What needs to be done — Reproduce all of the data below without alteration; exclude every picture.

[Stored dataset items]
[Start of Attachment]

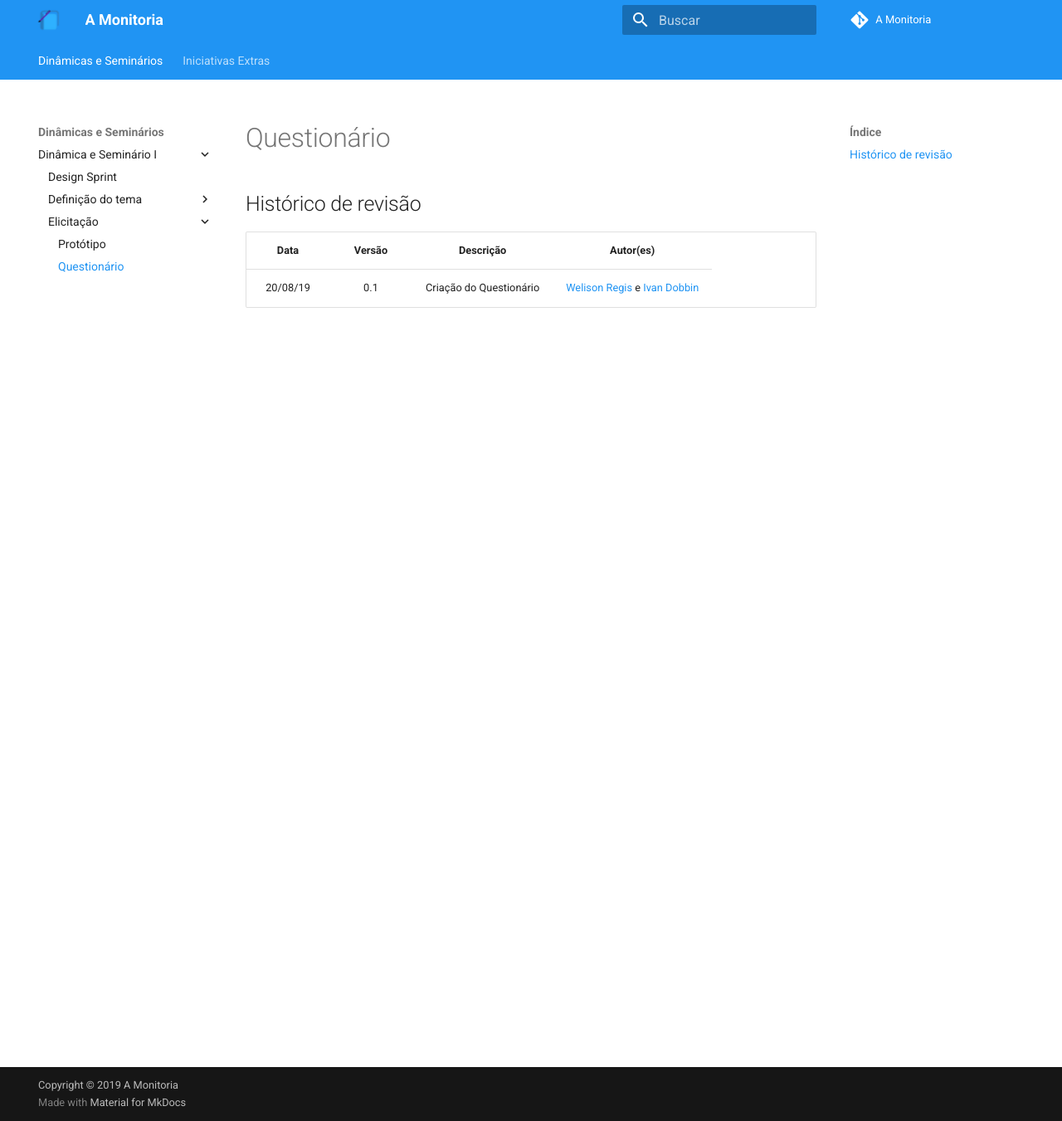
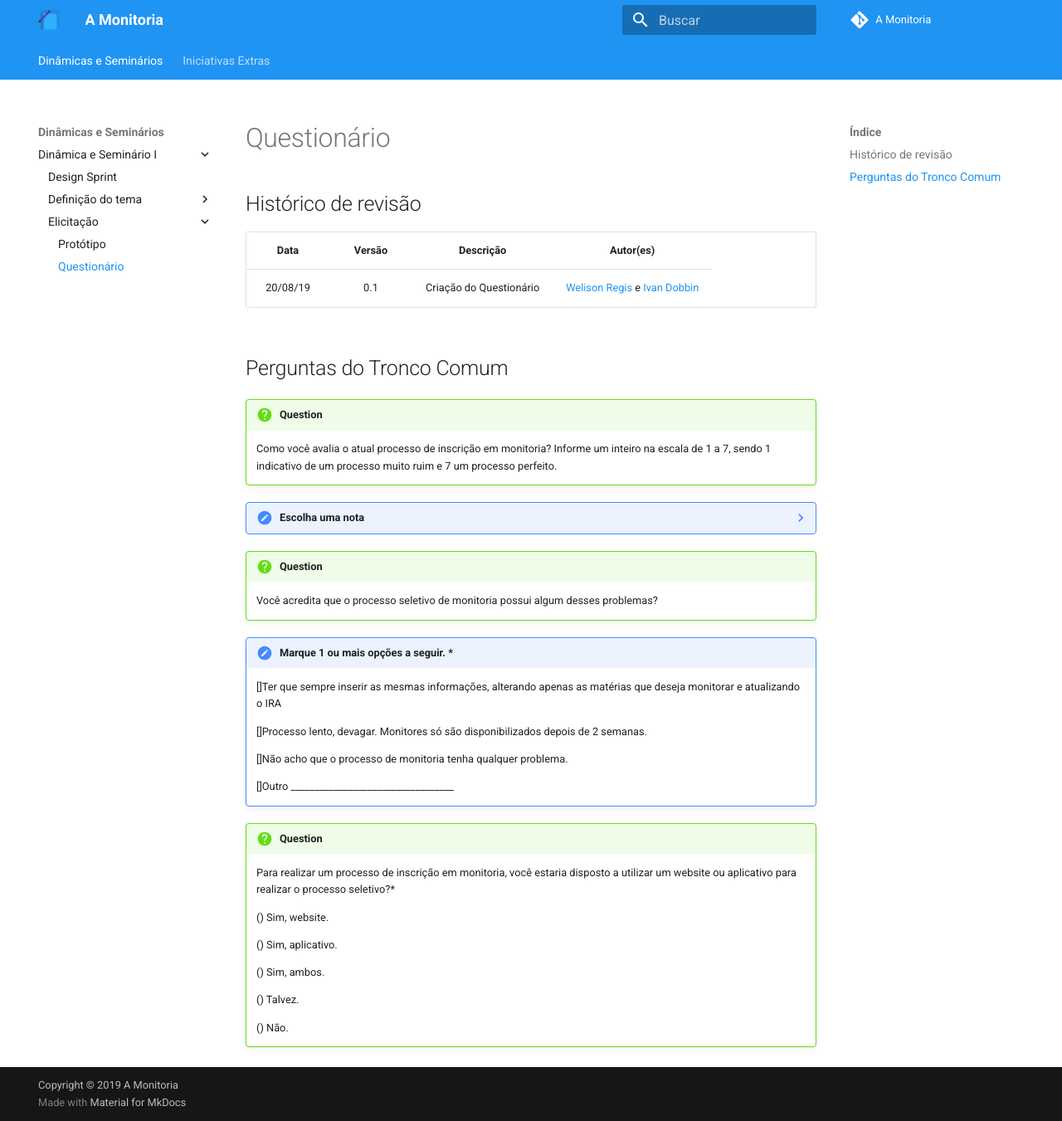
Before and after one commit to 2019-2-arquitetura-desenho/wiki, an MkDocs documentation site: the page built from docs/dinamica_seminario_I/Elicitacao/questionario.md, in a window 1280 px wide and 1351 px high. Shown: the whole window at 83% size. Built offline with MkDocs 1.6.1 and Material for MkDocs 9.7.7, drawn with Linux system fonts in a browser that asks for light colours; comment, search, counter and statistics services are not loaded; old or Windows-style settings are respelled for this version of MkDocs.

Commit message:
Adding base questions to questtionaire
Co-authored-by: Welison Almeida <welison.almeida.923@gmail.com>
Co-authored-by: Ivan Dobbin <ivandinizdobbin2@gmail.com>

```diff
--- a/docs/dinamica_seminario_I/Elicitacao/questionario.md
+++ b/docs/dinamica_seminario_I/Elicitacao/questionario.md
@@ -5,3 +5,51 @@
 | Data | Versão | Descrição | Autor(es)|
 |:----:|:------:|:---------:|:--------:|
 | 20/08/19 | 0.1 | Criação do Questionário| [Welison Regis](https://github.com/WelisonR) e [Ivan Dobbin](https://github.com/darmsDD) |
+
+
+## Perguntas do Tronco Comum
+
+!!! question
+    Como você avalia o atual processo de inscrição em monitoria? Informe um inteiro na escala de 1 a 7, sendo 1 indicativo de um processo muito ruim e 7 um processo perfeito.
+
+??? note "Escolha uma nota"
+
+    1
+
+    2
+
+    3
+
+    4
+
+    5
+
+    6
+
+    7
+
+!!! question
+    Você acredita que o processo seletivo de monitoria possui algum desses problemas?
+
+!!! done "Marque 1 ou mais opções a seguir. *"
+    []Ter que sempre inserir as mesmas informações, alterando apenas as matérias que deseja monitorar e atualizando o IRA
+
+    []Processo lento, devagar. Monitores só são disponibilizados depois de 2 semanas.
+
+    []Não acho que o processo de monitoria tenha qualquer problema.
+
+    []Outro __________________________________
+
+
+!!! question
+    Para realizar um processo de inscrição em monitoria, você estaria disposto a utilizar um website ou aplicativo para realizar o processo seletivo?*
+
+    () Sim, website.
+
+    () Sim, aplicativo.
+
+    () Sim, ambos.
+
+    () Talvez.
+
+    () Não.
```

[End of Attachment]

Problem solution —
Before and after one commit to 2019-2-arquitetura-desenho/wiki, an MkDocs documentation site: the page built from docs/dinamica_seminario_I/Elicitacao/questionario.md, in a window 1280 px wide and 1351 px high. Shown: the whole window at 83% size. Built offline with MkDocs 1.6.1 and Material for MkDocs 9.7.7, drawn with Linux system fonts in a browser that asks for light colours; comment, search, counter and statistics services are not loaded; old or Windows-style settings are respelled for this version of MkDocs.

Commit message:
Adding base questions to questtionaire
Co-authored-by: Welison Almeida <welison.almeida.923@gmail.com>
Co-authored-by: Ivan Dobbin <ivandinizdobbin2@gmail.com>

```diff
--- a/docs/dinamica_seminario_I/Elicitacao/questionario.md
+++ b/docs/dinamica_seminario_I/Elicitacao/questionario.md
@@ -5,3 +5,51 @@
 | Data | Versão | Descrição | Autor(es)|
 |:----:|:------:|:---------:|:--------:|
 | 20/08/19 | 0.1 | Criação do Questionário| [Welison Regis](https://github.com/WelisonR) e [Ivan Dobbin](https://github.com/darmsDD) |
+
+
+## Perguntas do Tronco Comum
+
+!!! question
+    Como você avalia o atual processo de inscrição em monitoria? Informe um inteiro na escala de 1 a 7, sendo 1 indicativo de um processo muito ruim e 7 um processo perfeito.
+
+??? note "Escolha uma nota"
+
+    1
+
+    2
+
+    3
+
+    4
+
+    5
+
+    6
+
+    7
+
+!!! question
+    Você acredita que o processo seletivo de monitoria possui algum desses problemas?
+
+!!! done "Marque 1 ou mais opções a seguir. *"
+    []Ter que sempre inserir as mesmas informações, alterando apenas as matérias que deseja monitorar e atualizando o IRA
+
+    []Processo lento, devagar. Monitores só são disponibilizados depois de 2 semanas.
+
+    []Não acho que o processo de monitoria tenha qualquer problema.
+
+    []Outro __________________________________
+
+
+!!! question
+    Para realizar um processo de inscrição em monitoria, você estaria disposto a utilizar um website ou aplicativo para realizar o processo seletivo?*
+
+    () Sim, website.
+
+    () Sim, aplicativo.
+
+    () Sim, ambos.
+
+    () Talvez.
+
+    () Não.
```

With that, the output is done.